DATA RECORDS:
• • •
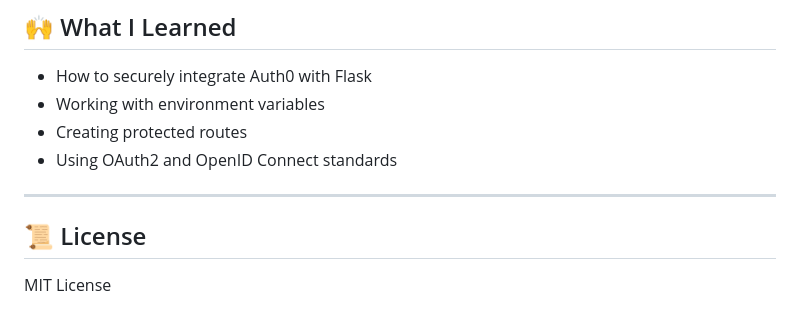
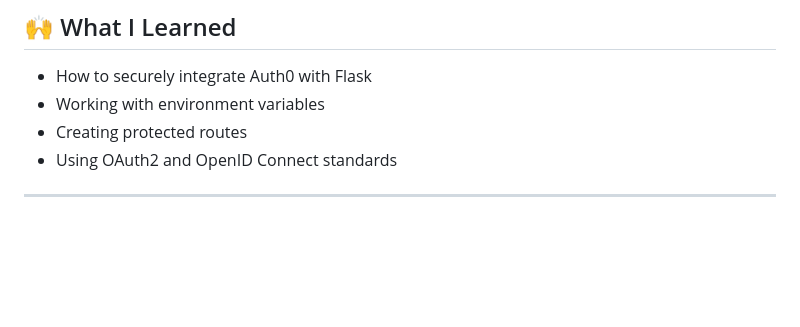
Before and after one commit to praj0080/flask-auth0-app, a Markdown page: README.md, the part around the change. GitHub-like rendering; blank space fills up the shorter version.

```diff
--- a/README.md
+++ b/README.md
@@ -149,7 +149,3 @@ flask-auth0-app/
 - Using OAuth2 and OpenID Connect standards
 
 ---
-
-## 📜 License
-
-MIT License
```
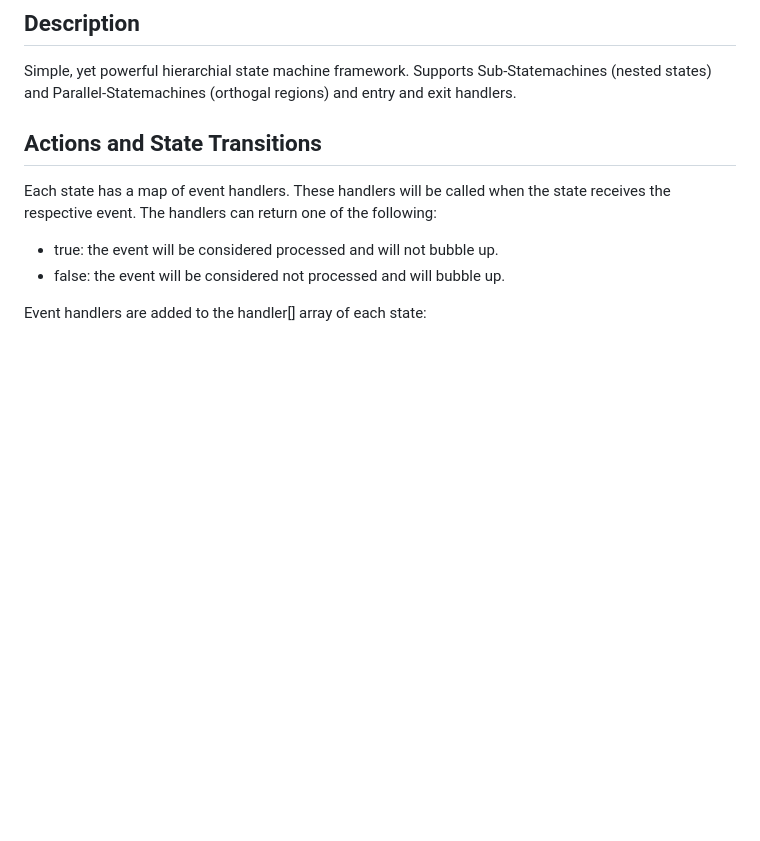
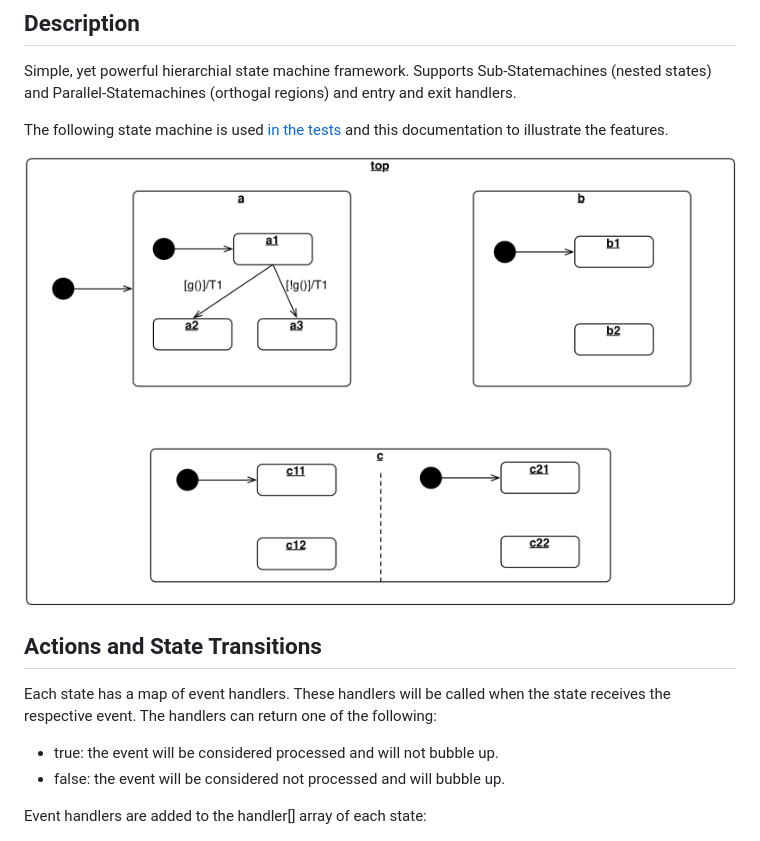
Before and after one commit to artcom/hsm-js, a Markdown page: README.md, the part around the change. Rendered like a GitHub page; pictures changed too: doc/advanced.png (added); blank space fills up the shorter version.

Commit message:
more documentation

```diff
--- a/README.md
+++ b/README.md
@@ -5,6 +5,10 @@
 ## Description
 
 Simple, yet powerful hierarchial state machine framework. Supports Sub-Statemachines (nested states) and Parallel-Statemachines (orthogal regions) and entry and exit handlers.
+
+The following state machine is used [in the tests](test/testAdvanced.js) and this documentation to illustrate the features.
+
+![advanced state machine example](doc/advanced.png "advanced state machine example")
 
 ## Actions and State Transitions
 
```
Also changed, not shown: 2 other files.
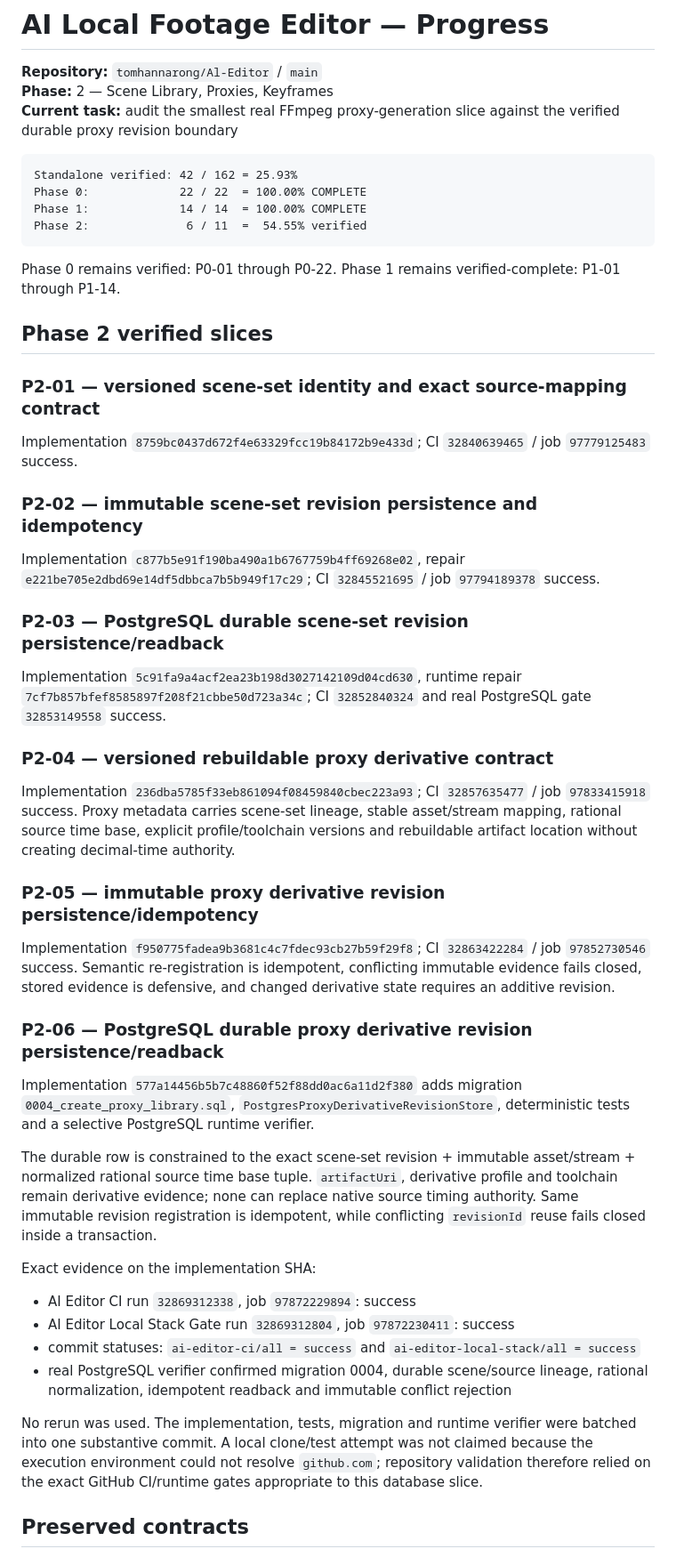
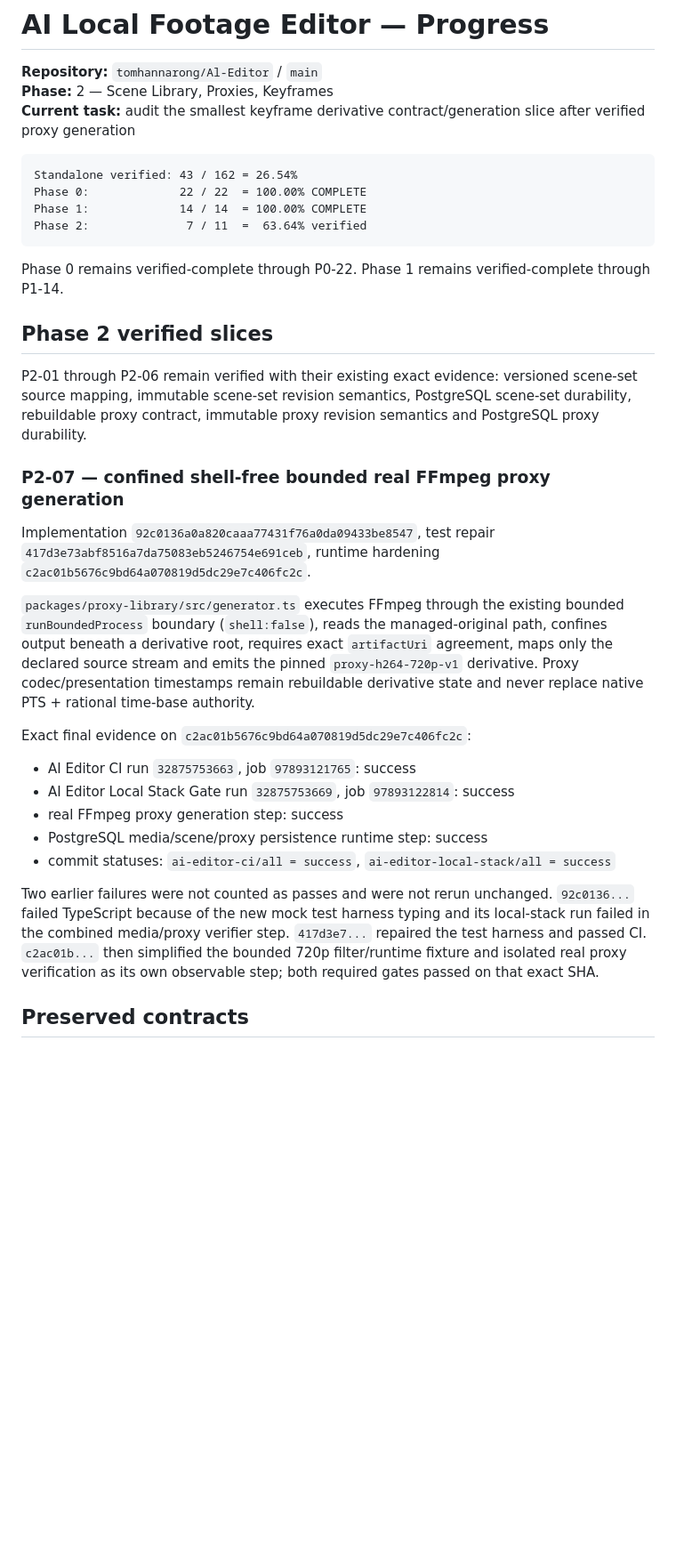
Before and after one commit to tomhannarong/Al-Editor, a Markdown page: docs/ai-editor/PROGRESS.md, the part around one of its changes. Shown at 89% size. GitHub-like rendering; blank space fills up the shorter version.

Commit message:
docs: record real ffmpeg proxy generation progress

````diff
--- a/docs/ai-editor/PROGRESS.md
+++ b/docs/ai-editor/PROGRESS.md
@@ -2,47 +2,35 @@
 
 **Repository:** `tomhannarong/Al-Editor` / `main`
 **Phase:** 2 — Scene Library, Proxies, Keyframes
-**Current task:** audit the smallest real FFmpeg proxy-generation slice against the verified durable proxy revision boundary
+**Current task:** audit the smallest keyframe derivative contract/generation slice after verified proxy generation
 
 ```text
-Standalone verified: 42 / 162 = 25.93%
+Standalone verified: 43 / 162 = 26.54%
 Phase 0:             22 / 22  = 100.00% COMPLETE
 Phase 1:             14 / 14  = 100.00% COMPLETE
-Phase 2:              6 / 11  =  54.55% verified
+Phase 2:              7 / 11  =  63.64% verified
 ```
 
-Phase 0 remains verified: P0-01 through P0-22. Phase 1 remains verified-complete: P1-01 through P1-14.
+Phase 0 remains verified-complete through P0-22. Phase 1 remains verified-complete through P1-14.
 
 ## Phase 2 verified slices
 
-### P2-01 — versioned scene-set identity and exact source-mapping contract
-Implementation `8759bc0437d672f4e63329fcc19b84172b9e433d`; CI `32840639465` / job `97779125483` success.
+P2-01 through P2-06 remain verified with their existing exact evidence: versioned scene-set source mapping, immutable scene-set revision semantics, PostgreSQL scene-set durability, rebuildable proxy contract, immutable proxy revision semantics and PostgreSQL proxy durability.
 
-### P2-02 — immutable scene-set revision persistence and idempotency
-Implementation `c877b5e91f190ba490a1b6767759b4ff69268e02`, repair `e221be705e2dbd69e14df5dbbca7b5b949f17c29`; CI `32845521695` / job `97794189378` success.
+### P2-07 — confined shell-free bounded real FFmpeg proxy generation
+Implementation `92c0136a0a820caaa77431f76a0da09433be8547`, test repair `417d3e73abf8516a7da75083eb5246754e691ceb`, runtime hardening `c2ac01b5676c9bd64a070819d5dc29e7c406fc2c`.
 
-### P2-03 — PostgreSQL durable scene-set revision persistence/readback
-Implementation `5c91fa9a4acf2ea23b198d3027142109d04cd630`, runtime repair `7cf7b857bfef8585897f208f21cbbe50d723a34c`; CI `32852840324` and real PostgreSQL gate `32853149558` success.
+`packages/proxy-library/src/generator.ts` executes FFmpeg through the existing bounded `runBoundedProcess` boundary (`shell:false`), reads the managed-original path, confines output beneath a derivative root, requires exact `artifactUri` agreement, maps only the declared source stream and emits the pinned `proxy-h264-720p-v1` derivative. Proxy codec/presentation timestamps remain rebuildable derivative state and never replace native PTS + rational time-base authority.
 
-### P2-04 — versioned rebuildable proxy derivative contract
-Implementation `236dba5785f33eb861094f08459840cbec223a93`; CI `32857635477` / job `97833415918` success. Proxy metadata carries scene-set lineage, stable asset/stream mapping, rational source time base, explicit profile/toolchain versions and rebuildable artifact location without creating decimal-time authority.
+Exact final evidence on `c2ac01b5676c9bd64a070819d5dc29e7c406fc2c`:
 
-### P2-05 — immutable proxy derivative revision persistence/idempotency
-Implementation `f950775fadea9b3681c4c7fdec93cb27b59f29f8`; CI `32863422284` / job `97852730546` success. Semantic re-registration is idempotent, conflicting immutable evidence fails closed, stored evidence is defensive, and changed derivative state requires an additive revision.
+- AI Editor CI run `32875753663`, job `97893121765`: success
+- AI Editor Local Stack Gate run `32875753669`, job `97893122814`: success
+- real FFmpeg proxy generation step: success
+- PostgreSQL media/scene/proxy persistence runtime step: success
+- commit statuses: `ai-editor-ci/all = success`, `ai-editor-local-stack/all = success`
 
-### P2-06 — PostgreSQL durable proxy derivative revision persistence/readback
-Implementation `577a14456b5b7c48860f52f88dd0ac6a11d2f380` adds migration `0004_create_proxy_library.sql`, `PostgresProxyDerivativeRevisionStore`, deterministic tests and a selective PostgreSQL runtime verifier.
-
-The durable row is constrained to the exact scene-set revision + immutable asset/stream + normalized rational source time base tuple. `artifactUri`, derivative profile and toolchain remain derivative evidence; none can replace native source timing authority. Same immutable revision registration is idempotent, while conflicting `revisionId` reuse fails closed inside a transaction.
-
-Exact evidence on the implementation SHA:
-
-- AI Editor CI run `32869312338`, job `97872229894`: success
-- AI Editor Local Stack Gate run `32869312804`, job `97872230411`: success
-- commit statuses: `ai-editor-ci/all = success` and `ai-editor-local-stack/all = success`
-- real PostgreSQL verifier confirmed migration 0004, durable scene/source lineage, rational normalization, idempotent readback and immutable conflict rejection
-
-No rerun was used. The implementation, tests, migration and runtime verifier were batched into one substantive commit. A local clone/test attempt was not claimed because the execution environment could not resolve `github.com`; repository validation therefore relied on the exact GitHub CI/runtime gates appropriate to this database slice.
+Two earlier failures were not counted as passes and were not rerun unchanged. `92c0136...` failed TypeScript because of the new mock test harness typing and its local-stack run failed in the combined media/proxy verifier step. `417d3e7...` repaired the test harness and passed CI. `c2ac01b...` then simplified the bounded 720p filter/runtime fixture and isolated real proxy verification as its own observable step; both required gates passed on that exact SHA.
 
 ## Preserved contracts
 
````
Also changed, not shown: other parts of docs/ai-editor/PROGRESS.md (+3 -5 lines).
• • •
TRY IT:
Tell how many lines of the data above include the string "Current", with no other text in the answer.

RESULT FOR THIS EXERCISE:
2